#### Exercise data

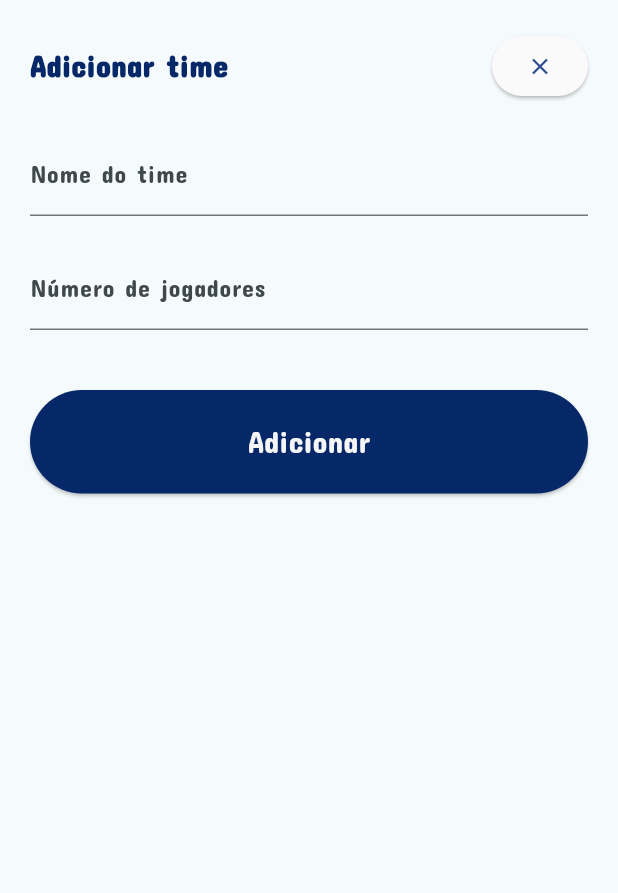
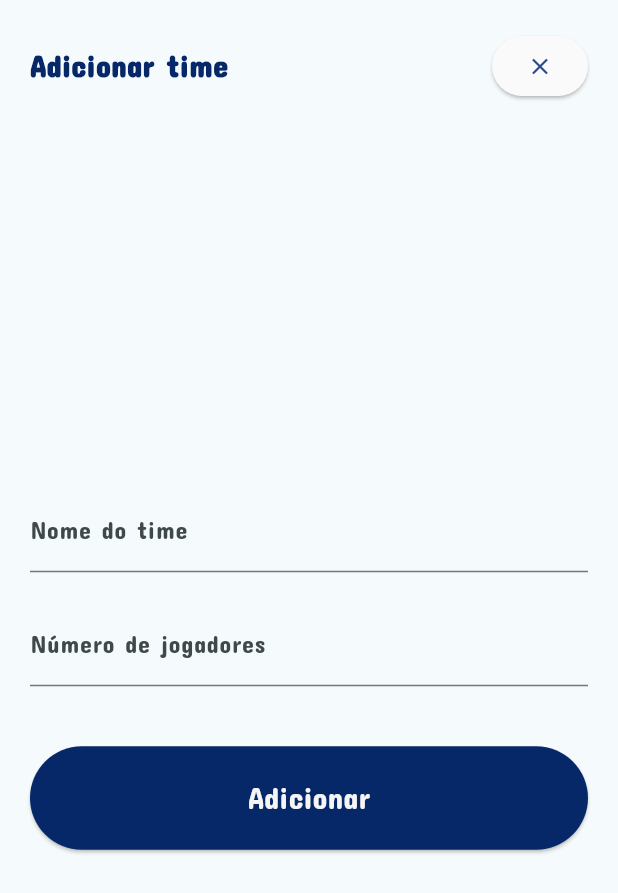
Before and after one commit to LiedsonLB/volley-flutter, a Flutter app: the ModalAddTeams widget shown alone on an empty page, opened directly with empty values, on a phone screen of 412 x 824 dp. Shown: the top 893 px of the screen. Run offline on Flutter 3.47's test engine with Material 3 defaults, Android fonts, the phone set to English and light mode, and no system bars.

Commit message:
feat: add feature home page (realese)

```diff
--- /dev/null
+++ b/lib/features/home/presentation/pages/modals/modal_add_teams.dart
@@ -0,0 +1,133 @@
+import 'package:flutter/material.dart';
+
+import 'package:volleyapp/core/constants/colors.dart';
+import 'package:volleyapp/features/home/data/repositories/team_repository_impl.dart';
+import 'package:volleyapp/features/home/domain/usecases/add_team.dart';
+import 'package:volleyapp/features/home/domain/usecases/get_teams.dart';
+import 'package:volleyapp/features/home/presentation/widgets/modals/alert_modal.dart';
+
+class ModalAddTeams extends StatefulWidget {
+  final Function(String, int) onAddTeam;
+
+  const ModalAddTeams({super.key, required this.onAddTeam});
+
+  @override
+  _ModalAddTeamsState createState() => _ModalAddTeamsState();
+}
+
+class _ModalAddTeamsState extends State<ModalAddTeams> {
+  final TextEditingController _nameController = TextEditingController();
+  final TextEditingController _playersController = TextEditingController();
+
+  AddTeam addTeam = AddTeam(TeamRepositoryImpl());
+  GetTeams getTeams = GetTeams(TeamRepositoryImpl());
+
+  void _addTeam() {
+    final String name = _nameController.text;
+    final int? players = int.tryParse(_playersController.text);
+
+    if (name.isNotEmpty && players != null) {
+      addTeam(name, players);
+
+      Navigator.pop(context);
+    } else {
+      showDialog<void>(
+        context: context,
+        barrierDismissible: false,
+        builder: (BuildContext context) {
+          return const AlertModal(
+            title: 'Campos não preenchidos',
+            content: 'Por favor preencha todas os campos corretamente.',
+            buttonText: 'Entendi',
+          );
+        },
+      );
+    }
+  }
+
+  @override
+  Widget build(BuildContext context) {
+    return Center(
+      child: Padding(
+        padding: const EdgeInsets.all(20.0),
+        child: Column(
+          mainAxisSize: MainAxisSize.min,
+          children: [
+            Row(
+              mainAxisAlignment: MainAxisAlignment.spaceBetween,
+              children: [
+                const Text(
+                  'Adicionar time',
+                  style: TextStyle(
+                    fontSize: 20.0,
+                    fontWeight: FontWeight.bold,
+                    color: Color.fromARGB(255, 6, 40, 104),
+                  ),
+                ),
+                ElevatedButton(
+                  onPressed: () {
+                    Navigator.pop(context);
+                  },
+                  style: ElevatedButton.styleFrom(
+                    shape: RoundedRectangleBorder(
+                      borderRadius: BorderRadius.circular(100.0),
+                      side:
+                          const BorderSide(width: 0, color: Colors.transparent),
+                    ),
+                    backgroundColor: Colors.grey[50],
+                    padding: const EdgeInsets.all(10),
+                  ),
+                  child: const Icon(Icons.close, color: AppColors.darkBlue),
+                ),
+              ],
+            ),
+            const SizedBox(height: 20.0),
+            Flexible(
+              flex: 1,
+              child: Column(
+                mainAxisAlignment: MainAxisAlignment.center,
+                children: [
+                  TextField(
+                    controller: _nameController,
+                    decoration: const InputDecoration(
+                      labelText: 'Nome do time',
+                    ),
+                  ),
+                  const SizedBox(height: 20.0),
+                  TextField(
+                    controller: _playersController,
+                    decoration: const InputDecoration(
+                      labelText: 'Número de jogadores',
+                    ),
+                    keyboardType: TextInputType.number,
+                  ),
+                  const SizedBox(height: 40.0),
+                  ElevatedButton(
+                    style: ElevatedButton.styleFrom(
+                      shape: RoundedRectangleBorder(
+                        borderRadius: BorderRadius.circular(100.0),
+                      ),
+                      backgroundColor: const Color.fromARGB(255, 6, 40, 104),
+                      foregroundColor: AppColors.white,
+                      padding: const EdgeInsets.all(20),
+                    ),
+                    onPressed: _addTeam,
+                    child: const Center(
+                      child: Text(
+                        'Adicionar',
+                        style: TextStyle(
+                          fontFamily: 'ConcertOne',
+                          fontSize: 20,
+                        ),
+                      ),
+                    ),
+                  ),
+                ],
+              ),
+            )
+          ],
+        ),
+      ),
+    );
+  }
+}
--- a/lib/features/home/presentation/widgets/modals/selection_teams_modal.dart
+++ b/lib/features/home/presentation/pages/modals/modal_select_teams.dart
@@ -93,11 +93,11 @@ class _ModalSelectTeamsState extends State<ModalSelectTeams> {
 
                   final teams = snapshot.data!;
                   return DropdownButton<String>(
-                    value: selectedTeam1,
+                    value: selectedTeam2,
                     hint: const Text('Selecione o time 2'),
                     onChanged: (String? newValue) {
                       setState(() {
-                        selectedTeam1 = newValue;
+                        selectedTeam2 = newValue;
                       });
                     },
                     items: teams.map<DropdownMenuItem<String>>((team) {
--- a/lib/features/home/presentation/widgets/modals/add_team_modal.dart
+++ /dev/null
@@ -1,115 +0,0 @@
-import 'package:flutter/material.dart';
-
-import 'package:volleyapp/core/constants/colors.dart';
-import 'package:volleyapp/features/home/presentation/widgets/modals/alert_modal.dart';
-
-class ModalAddTeams extends StatefulWidget {
-  final Function(String, int) onAddTeam;
-
-  const ModalAddTeams({super.key, required this.onAddTeam});
-
-  @override
-  _ModalAddTeamsState createState() => _ModalAddTeamsState();
-}
-
-class _ModalAddTeamsState extends State<ModalAddTeams> {
-  final TextEditingController _nameController = TextEditingController();
-  final TextEditingController _playersController = TextEditingController();
-
-  void _addTeam() {
-    final String name = _nameController.text;
-    final int? players = int.tryParse(_playersController.text);
-
-    if (name.isNotEmpty && players != null) {
-      widget.onAddTeam(name, players);
-      Navigator.pop(context);
-    } else {
-      showDialog<void>(
-        context: context,
-        barrierDismissible: false,
-        builder: (BuildContext context) {
-          return const AlertModal(
-            title: 'Campos não preenchidos',
-            content: 'Por favor preencha todas os campos corretamente.',
-            buttonText: 'Entendi',
-          );
-        },
-      );
-    }
-  }
-
-  @override
-  Widget build(BuildContext context) {
-    return Padding(
-      padding: const EdgeInsets.all(20.0),
-      child: Column(
-        mainAxisSize: MainAxisSize.min,
-        children: [
-          Row(
-            mainAxisAlignment: MainAxisAlignment.spaceBetween,
-            children: [
-              const Text(
-                'Adicionar time',
-                style: TextStyle(
-                  fontSize: 20.0,
-                  fontWeight: FontWeight.bold,
-                  color: Color.fromARGB(255, 6, 40, 104),
-                ),
-              ),
-              ElevatedButton(
-                onPressed: () {
-                  Navigator.pop(context);
-                },
-                style: ElevatedButton.styleFrom(
-                  shape: RoundedRectangleBorder(
-                    borderRadius: BorderRadius.circular(100.0),
-                    side: const BorderSide(width: 0, color: Colors.transparent),
-                  ),
-                  backgroundColor: Colors.grey[50],
-                  padding: const EdgeInsets.all(10),
-                ),
-                child: const Icon(Icons.close, color: AppColors.darkBlue),
-              ),
-            ],
-          ),
-          const SizedBox(height: 20.0),
-          TextField(
-            controller: _nameController,
-            decoration: const InputDecoration(
-              labelText: 'Nome do time',
-            ),
-          ),
-          const SizedBox(height: 20.0),
-          TextField(
-            controller: _playersController,
-            decoration: const InputDecoration(
-              labelText: 'Número de jogadores',
-            ),
-            keyboardType: TextInputType.number,
-          ),
-          const SizedBox(height: 40.0),
-          ElevatedButton(
-            style: ElevatedButton.styleFrom(
-              shape: RoundedRectangleBorder(
-                borderRadius: BorderRadius.circular(100.0),
-              ),
-              backgroundColor: const Color.fromARGB(255, 6, 40, 104),
-              foregroundColor: AppColors.white,
-              padding: const EdgeInsets.all(20),
-            ),
-            onPressed: _addTeam,
-            child: const Center(
-              child: Text(
-                'Adicionar',
-                style: TextStyle(
-                  fontFamily: 'ConcertOne',
-                  fontSize: 20,
-                ),
-              ),
-            ),
-          ),
-        ],
-      ),
-    );
-  }
-}
--- a/lib/features/home/presentation/widgets/team_card.dart
+++ b/lib/features/home/presentation/widgets/team_card.dart
@@ -35,7 +35,7 @@ class TeamCard extends StatelessWidget {
           crossAxisAlignment: CrossAxisAlignment.end,
           children: [
             Text(
-              '$team.players',
+              team.players.toString(),
               style: const TextStyle(
                 fontFamily: 'ConcertOne',
                 fontSize: 46.0,
--- a/lib/main.dart
+++ b/lib/main.dart
@@ -11,6 +11,7 @@ void main() {
     DeviceOrientation.portraitUp,
     DeviceOrientation.portraitDown,
   ]);
+
   runApp(const MyApp());
 }
 
```
Also changed, not shown: lib/features/home/presentation/controllers/teams_controller.dart (+6 -4 lines), lib/features/home/presentation/pages/modal_select_teams.dart (deleted).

########

__Directions__: Which lines above contain the word "barrierDismissible"? Copy all of them.

__Output of the exercise__:
+        barrierDismissible: false,
-        barrierDismissible: false,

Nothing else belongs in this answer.